A common dilemma for people with dogs of all sizes. Here is a simple guide to help keep your dog more interested in walking with you without pulling.
The “S”-sense of lease walking
Stop – when the dog pulls, the walk stops! This is the most important thing to remember. If the dog is able to continue moving forward on a tight leash, then he is being rewarded for pulling.
Slack – slack leash means “go” when there is no tension on the leash. As long as the dog is not pulling, then the walk continues. You may find toys or squeakers helpful to get your dog’s focus off the road ahead and back to you.
Signal – a slap on your thigh (the same side the dog is walking on) will often help her to come around to your side when she begins to lag, or drift or sniff too long.
Speak – talk to your dog.
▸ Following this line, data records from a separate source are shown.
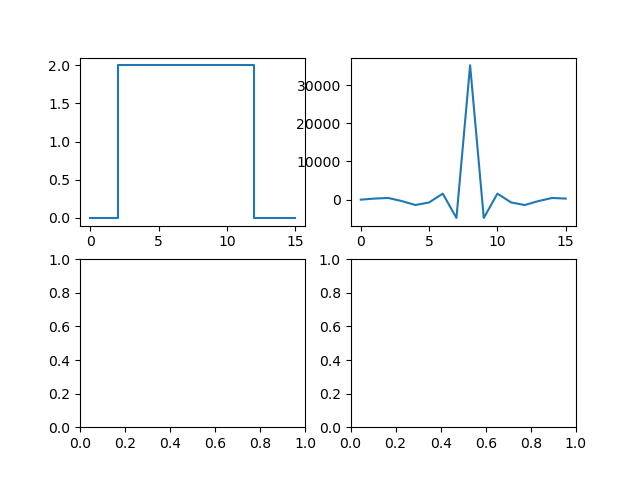
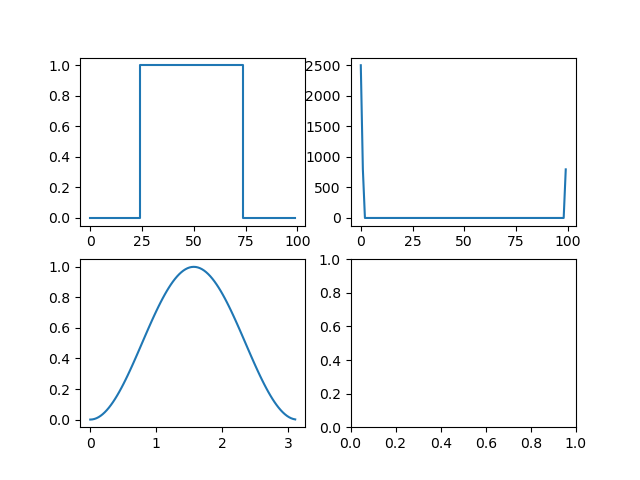
stepfn.py update

diff --git a/pybruteforce/stepfn.py b/pybruteforce/stepfn.py
@@ -1,22 +1,21 @@
 import numpy as np, matplotlib.pyplot as plt
-from cmath import exp,pi
 #test fn: step fn; create fn using np arrays
-n=16
+n=100
+freq = n/np.pi
+#def x and f(x)---->call y
 x = np.arange(0,n,1)
 y =np.zeros(n)
-for i in np.arange(3,13,1):
-    y[i] = 2
+for i in np.arange(25,75):
+    y[i] = 1
+#def t and g(t)-->call u
+t = np.arange(0,np.pi,1/(freq))
+u = (np.sin((t)))**2
+print(x.size,t.size)
 #calculate convolution of step fn (F is fourier) 
-#write step fn above y' in terms of t instead of x and verfiy y',t equic to y,x
-freq = x.size/(2*pi)
-print(freq)
-t = np.zeros(0)
-for i in np.arange(0,n,1):    
-    t[i] = (x[i] * 2 * pi)
-    
-t_fft = np.fft.fft(t)
 y_fft = np.fft.fft(y)#--->f(x)
-ytfft = y_fft * t_fft #---> F(f*g) = Ff(x) * Fg(t) ---->convolution 
+u_fft = np.fft.fft(u)#--->g(t)
+ytfft = y_fft * u_fft #---> F(f*g) = Ff(x) * Fg(t) ---->convolution
+print(ytfft)
 Fyt = np.fft.ifftshift(np.round(np.real(ytfft)))#--->ifftshift [inverse fftshift]: shifts zero freq component 2 centre of spectrum
 #add guassian noise
 
@@ -25,6 +24,7 @@ Fyt = np.fft.ifftshift(np.round(np.real(ytfft)))#--->ifftshift [inverse fftshift
 #plot graphs (stepfn, convoluted stepfn, convoluted stepfn with gaussain)
 figs,axs = plt.subplots(2,2)
 axs[0,0].step(x,y)
-axs[0,1].plot(Fyt)
+axs[1,0].plot(t,u)
+axs[0,1].plot(ytfft)
 plt.savefig('stepfntest.png')
 plt.show()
Don’t forget you’re walking together. Remind her she is a good dog for paying attention to you, and you can slip her a few treats now and then when she is right at your side.
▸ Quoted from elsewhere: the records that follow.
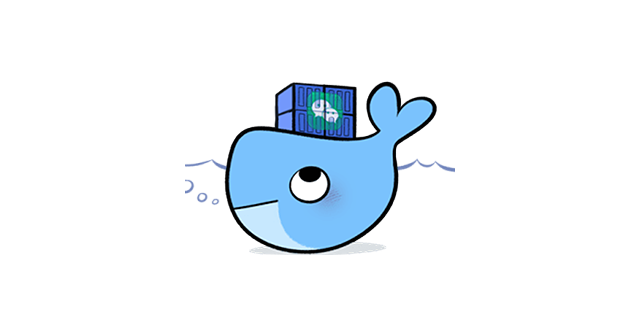
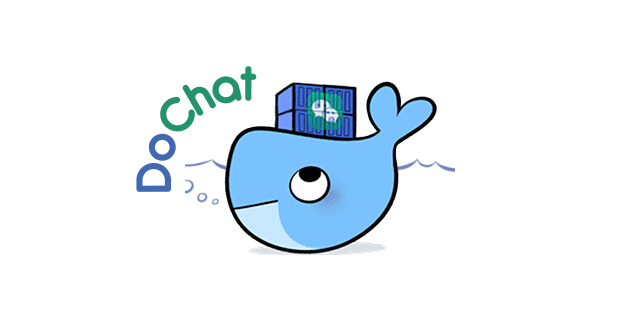
ps-ed by Ruoxin Song

Changed region(s): [[0.1875, 0.1875, 0.4062, 0.625]]

diff --git a/README.md b/README.md
@@ -4,7 +4,7 @@
 
 ![Docker Wechat](https://huan.github.io/docker-wechat/images/docker-wechat.png)
 
-> Image Credit: [Docker 101](https://www.docker.com/blog/docker-101-introduction-docker-webinar-recap/) + [Icon Finder](https://www.iconfinder.com/icons/4539886/application_chat_communication_wechat_wechat_logo_icon)
+> Image Credit: [Docker 101](https://www.docker.com/blog/docker-101-introduction-docker-webinar-recap/) + [Icon Finder](https://www.iconfinder.com/icons/4539886/application_chat_communication_wechat_wechat_logo_icon), and Ps-ed by Ruoxin Song
 
 ![Powered Ubuntu](https://img.shields.io/badge/WeChat-Ubuntu-orange)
Swerve – try walking in an “S” pattern with lots of turns and speed changes. Sometime if you mix it up a bit, you may find your dog more attentive to you since he doesn’t know what you’re about to do next. Walking in the park? Just swerve in and out between the trees with your dog on leash. Keep the walk unpredictable and more interesting.
Speaking of Dogs is written by the certified trainers at “Calling All Dogs” in Holladay. Owner/Trainers are Anna Bettina Johnson, Nicole Corson, and Michelle Rizzi, who is married to CW publisher Jim Rizzi who knows nothing about dogs.